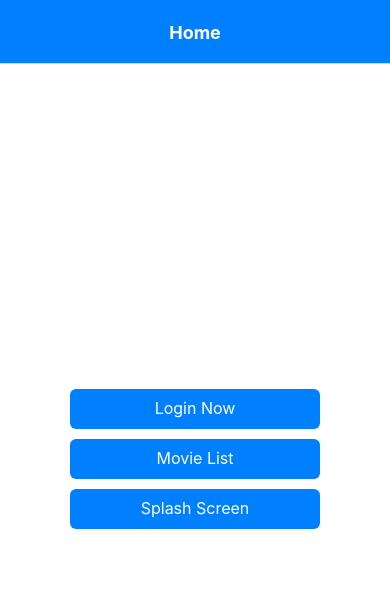
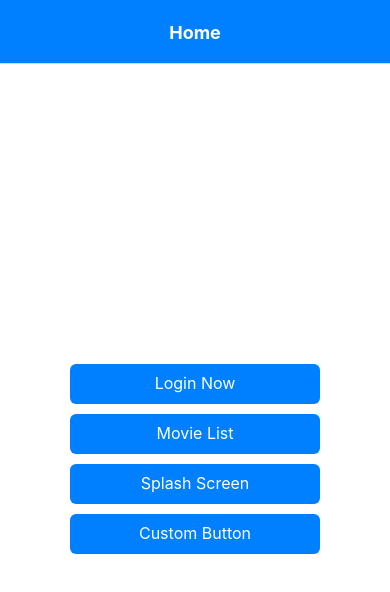
Before and after one commit to Coffee58511867/react-native-database, a React Native app: screen /Home in a window 390 px wide. Shown: the top 592 px of the page. Built offline with nearby package versions, Linux system fonts and the light colour scheme.

Commit message:
Added global styling

```diff
--- a/componets/HomeScreen.js
+++ b/componets/HomeScreen.js
@@ -1,7 +1,13 @@
 import {Text, View, TouchableOpacity } from 'react-native';
 import { globalStyles } from '../styles/global';
+import CustomButton from './button';
 
 export default function HomeScreen({navigation}) {
+
+  const hadleNavigation = () => {
+    navigation.push("Movies");
+  }
+
   return (
     <View style={globalStyles.container}>
       <TouchableOpacity style={globalStyles.btn}>
@@ -28,6 +34,7 @@ export default function HomeScreen({navigation}) {
          Splash Screen
         </Text>
       </TouchableOpacity>
+      <CustomButton text="Custom Button" onPress={hadleNavigation}/>
 
     </View>
   );
--- a/componets/button.js
+++ b/componets/button.js
@@ -1,11 +1,13 @@
 import React from "react";
-import { TouchableOpacity, Text } from "react-native";
-import styles from "../styles/global";
+import { TouchableOpacity, Text, View } from "react-native";
+import { globalStyles } from "../styles/global";
 
-export default function customButton({ text }) {
+export default function CustomButton({ text, onPress }) {
   return (
-    <TouchableOpacity style={styles.btn}>
-      <Text style={styles.btnTex}>{text}</Text>
+    <TouchableOpacity>
+      <View style={globalStyles.btn}>
+        <Text style={globalStyles.btnTex}  onPress={onPress}>{text}</Text>
+      </View>
     </TouchableOpacity>
   );
 }
```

■ **Your objective**: The lines to copy are those in the listing that contain the word "componets".

■ **Solution for this exercise**:
--- a/componets/HomeScreen.js
+++ b/componets/HomeScreen.js
--- a/componets/button.js
+++ b/componets/button.js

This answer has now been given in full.